The electron-induced chemistry of a resist material for extreme ultraviolet lithography (EUVL) consisting of Zn oxoclusters with methacrylate (MA) and trifluoroacetate (TFA) ligands (Zn(MA)(TFA)) has been studied. Electron energies of 80 eV and 20 eV mimic the effect of photoelectrons released by the absorption of EUV photons and low-energy secondary electrons (LESEs) produced by those photoelectrons. The chemical conversion of the resist is studied by mass spectrometry to monitor the volatile species that desorb during electron irradiation, combined with reflection absorption infrared spectra (RAIRS) measured before and after irradiation. The observed reactions are closely related to those initiated upon EUV absorption. Also, the conversion of the Zn(MA)(TFA) resist layer that is required in EUVL is achieved by a similar energy input upon electron irradiation. The dominant component of the desorbing gas is CO2, but CO detection also suggests Zn oxide formation during electron irradiation. In contrast, species deriving from the ligand side chains predominantly remain within the resist layer. RAIRS gives direct evidence that, during electron irradiation, C[double bond, length as m-dash]C bonds of the MA ligands are more rapidly consumed than the carboxylate groups. This supports that chain reactions occur and contribute to the solubility switch in the resist in EUVL. Remarkably, 20 eV electrons still evolve roughly 50% of the amount of the gas that is observed at 80 eV for the same electron dose. The present results thus provide complementary and new insight to the EUV-induced chemistry in the Zn(MA)(TFA) resist and point towards the important contribution of low-energy electrons therein.

Royal Society of Chemistry (RSC)
European Union's Horizon 2020
Phys. Chem. Chem. Phys.
EUV Photoresists-Former Group

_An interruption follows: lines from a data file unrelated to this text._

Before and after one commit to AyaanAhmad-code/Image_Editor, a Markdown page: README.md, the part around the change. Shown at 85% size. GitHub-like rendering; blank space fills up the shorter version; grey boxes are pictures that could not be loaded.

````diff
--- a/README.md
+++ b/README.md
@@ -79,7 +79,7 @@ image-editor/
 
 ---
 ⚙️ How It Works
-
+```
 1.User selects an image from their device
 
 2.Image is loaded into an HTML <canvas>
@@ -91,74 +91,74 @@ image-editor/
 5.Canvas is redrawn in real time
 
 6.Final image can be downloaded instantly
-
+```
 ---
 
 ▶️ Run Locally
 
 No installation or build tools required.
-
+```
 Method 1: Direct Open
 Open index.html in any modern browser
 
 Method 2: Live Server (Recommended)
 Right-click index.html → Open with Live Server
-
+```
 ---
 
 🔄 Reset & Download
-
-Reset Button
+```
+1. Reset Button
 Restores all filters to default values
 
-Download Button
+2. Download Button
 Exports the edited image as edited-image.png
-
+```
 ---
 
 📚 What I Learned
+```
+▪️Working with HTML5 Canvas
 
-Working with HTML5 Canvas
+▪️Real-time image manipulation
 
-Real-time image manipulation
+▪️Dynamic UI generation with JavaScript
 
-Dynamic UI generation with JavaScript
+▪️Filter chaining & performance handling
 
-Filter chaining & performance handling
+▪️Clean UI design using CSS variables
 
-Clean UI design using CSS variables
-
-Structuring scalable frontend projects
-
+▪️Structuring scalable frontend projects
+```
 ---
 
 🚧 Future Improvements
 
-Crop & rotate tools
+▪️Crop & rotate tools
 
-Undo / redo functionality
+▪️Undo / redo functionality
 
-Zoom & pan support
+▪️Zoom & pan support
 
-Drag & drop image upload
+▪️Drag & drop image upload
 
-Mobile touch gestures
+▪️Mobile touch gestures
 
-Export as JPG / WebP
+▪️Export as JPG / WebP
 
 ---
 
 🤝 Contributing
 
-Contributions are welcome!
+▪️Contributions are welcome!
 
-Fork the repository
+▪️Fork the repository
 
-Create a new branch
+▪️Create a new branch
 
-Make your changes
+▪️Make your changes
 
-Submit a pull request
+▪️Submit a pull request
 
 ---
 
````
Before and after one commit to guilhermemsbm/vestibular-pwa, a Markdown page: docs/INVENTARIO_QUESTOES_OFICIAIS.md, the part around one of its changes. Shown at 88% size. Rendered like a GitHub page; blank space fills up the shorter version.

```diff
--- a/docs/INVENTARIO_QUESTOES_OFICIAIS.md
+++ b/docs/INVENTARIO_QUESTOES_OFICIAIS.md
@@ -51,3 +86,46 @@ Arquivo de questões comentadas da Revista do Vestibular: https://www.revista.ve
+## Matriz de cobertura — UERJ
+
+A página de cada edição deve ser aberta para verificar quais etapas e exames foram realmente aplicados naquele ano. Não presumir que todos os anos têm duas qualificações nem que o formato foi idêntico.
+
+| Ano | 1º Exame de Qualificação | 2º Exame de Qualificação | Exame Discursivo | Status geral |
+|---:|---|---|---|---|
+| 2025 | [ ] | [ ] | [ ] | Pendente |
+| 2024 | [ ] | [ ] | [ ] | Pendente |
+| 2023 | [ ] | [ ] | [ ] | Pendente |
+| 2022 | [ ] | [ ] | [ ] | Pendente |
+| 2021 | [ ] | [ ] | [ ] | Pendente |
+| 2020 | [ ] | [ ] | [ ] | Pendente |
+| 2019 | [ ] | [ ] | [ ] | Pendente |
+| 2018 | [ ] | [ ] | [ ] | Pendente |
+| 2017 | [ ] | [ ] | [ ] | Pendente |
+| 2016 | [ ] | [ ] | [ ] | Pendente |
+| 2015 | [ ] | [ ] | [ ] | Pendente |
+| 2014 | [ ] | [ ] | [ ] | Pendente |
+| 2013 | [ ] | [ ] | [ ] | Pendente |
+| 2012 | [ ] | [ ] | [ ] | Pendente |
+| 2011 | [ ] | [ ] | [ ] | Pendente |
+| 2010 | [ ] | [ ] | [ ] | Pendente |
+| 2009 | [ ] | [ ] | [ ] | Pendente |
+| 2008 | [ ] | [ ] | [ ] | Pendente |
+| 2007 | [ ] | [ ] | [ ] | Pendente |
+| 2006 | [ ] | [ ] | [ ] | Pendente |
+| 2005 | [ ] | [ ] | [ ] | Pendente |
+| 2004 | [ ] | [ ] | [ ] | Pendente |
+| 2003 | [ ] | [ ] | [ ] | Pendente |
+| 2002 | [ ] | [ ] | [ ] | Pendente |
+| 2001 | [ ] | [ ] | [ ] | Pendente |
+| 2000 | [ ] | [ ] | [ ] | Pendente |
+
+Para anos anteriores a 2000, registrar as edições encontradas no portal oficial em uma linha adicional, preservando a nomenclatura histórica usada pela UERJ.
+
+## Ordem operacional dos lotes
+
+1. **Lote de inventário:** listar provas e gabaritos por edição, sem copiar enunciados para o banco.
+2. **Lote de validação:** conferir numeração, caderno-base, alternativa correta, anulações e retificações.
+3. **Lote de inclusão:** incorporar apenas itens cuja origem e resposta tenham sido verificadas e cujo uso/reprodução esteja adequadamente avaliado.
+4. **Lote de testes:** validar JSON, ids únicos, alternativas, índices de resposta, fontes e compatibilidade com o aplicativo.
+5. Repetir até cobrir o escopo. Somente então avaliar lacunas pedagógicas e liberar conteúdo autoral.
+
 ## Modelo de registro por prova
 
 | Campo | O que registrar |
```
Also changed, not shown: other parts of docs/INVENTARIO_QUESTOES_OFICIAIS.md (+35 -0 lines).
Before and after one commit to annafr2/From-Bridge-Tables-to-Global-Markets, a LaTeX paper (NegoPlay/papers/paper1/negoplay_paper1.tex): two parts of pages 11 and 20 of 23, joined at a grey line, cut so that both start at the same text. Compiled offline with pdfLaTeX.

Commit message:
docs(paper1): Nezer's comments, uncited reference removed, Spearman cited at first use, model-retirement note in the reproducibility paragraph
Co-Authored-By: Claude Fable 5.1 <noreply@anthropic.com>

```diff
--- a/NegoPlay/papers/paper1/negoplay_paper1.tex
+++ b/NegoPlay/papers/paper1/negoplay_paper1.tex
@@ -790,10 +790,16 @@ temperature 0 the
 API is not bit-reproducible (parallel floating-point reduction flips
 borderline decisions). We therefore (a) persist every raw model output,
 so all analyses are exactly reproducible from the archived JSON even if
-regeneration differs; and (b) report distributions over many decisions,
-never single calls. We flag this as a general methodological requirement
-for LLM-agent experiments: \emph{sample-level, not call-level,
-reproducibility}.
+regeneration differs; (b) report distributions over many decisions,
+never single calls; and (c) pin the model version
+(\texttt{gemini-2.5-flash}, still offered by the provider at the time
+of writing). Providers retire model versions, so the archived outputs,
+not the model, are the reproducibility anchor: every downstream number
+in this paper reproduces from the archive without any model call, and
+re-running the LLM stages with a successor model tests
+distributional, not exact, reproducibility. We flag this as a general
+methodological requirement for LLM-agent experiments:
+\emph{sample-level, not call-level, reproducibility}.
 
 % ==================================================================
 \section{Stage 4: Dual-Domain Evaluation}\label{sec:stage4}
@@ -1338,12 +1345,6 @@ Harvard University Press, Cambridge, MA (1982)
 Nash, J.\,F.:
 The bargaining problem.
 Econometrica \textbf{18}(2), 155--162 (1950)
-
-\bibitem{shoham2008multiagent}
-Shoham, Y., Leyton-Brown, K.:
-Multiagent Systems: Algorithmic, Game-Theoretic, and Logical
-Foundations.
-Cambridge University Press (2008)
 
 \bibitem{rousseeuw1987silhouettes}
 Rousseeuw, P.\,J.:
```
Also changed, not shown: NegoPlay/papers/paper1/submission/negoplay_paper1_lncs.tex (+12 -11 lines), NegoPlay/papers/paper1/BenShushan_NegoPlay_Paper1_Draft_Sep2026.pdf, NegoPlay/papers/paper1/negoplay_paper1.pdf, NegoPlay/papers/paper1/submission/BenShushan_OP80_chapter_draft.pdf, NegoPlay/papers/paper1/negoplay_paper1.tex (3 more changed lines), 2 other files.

Rohdenburg, M, Thakur, N, Cartaya, R, Castellanos, S, & Swiderek, P. (2021). Role of low-energy electrons in the solubility switch of Zn-based oxocluster photoresist for extreme ultraviolet lithography. Phys. Chem. Chem. Phys., 23(31), 16646–16657. doi:10.1039/d1cp02334a